WHAT YOU NEED TO DO | Go through the records line by line. Report how many lines contain "engines", with nothing else.

Change detection outputs:
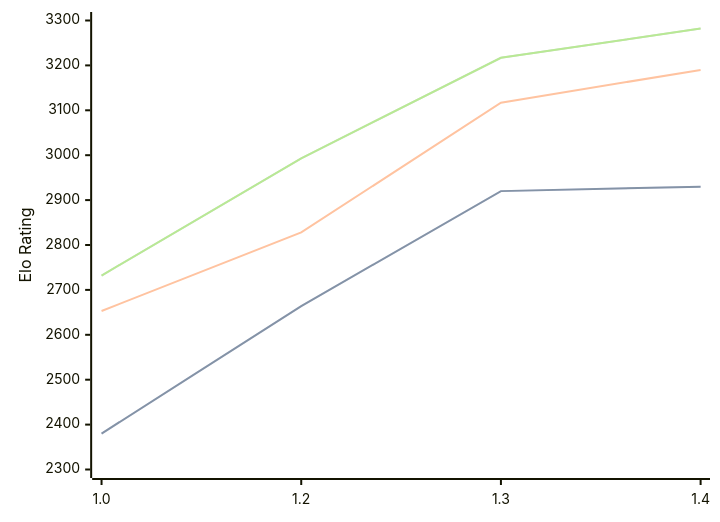
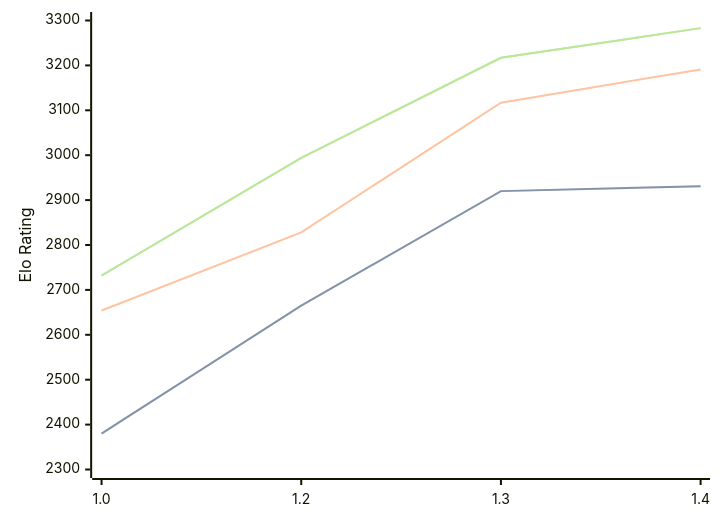
The diagram in engines/Chessnix.md (computer-chess-index/cci), drawn with Mermaid before and after one commit. The commit also changed other lines of this file, not shown here.

Commit message:
Update CCI Ratings (ELO VLTC) - 2026-05-17

````diff
--- a/engines/Chessnix.md
+++ b/engines/Chessnix.md
@@ -36,11 +36,11 @@
 ```mermaid
 %%{init: {"theme":"base","themeVariables":{"seriesColors:['#a3a3a3','#222221','#faa371']}}}%%
 xychart-beta
   x-axis ["1.0", "1.2", "1.3", "1.4"]
   y-axis "Elo Rating" 2300 --> 3300
-  line "STC (8.0+0.08s)" [2380, 2664, 2920, 2930]
-  line "STC (8.0+0.08s)" [2380, 2664, 2920, 2930]
-  line "LTC (60.0+0.60s)" [2653, 2828, 3117, 3190]
-  line "VLTC (2m24s+1.12s)" [2732, 2993, 3217, 3282]
-  line "VLTC (2m24s+1.12s)" [2732, 2993, 3217, 3282]
+  line "STC (8.0+0.08s)" [2380, 2665, 2920, 2931]
+  line "STC (8.0+0.08s)" [2380, 2665, 2920, 2931]
+  line "LTC (60.0+0.60s)" [2654, 2828, 3117, 3191]
+  line "VLTC (2m24s+1.12s)" [2732, 2994, 3217, 3283]
+  line "VLTC (2m24s+1.12s)" [2732, 2994, 3217, 3283]
 ```
````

PROBLEM SOLUTION | 3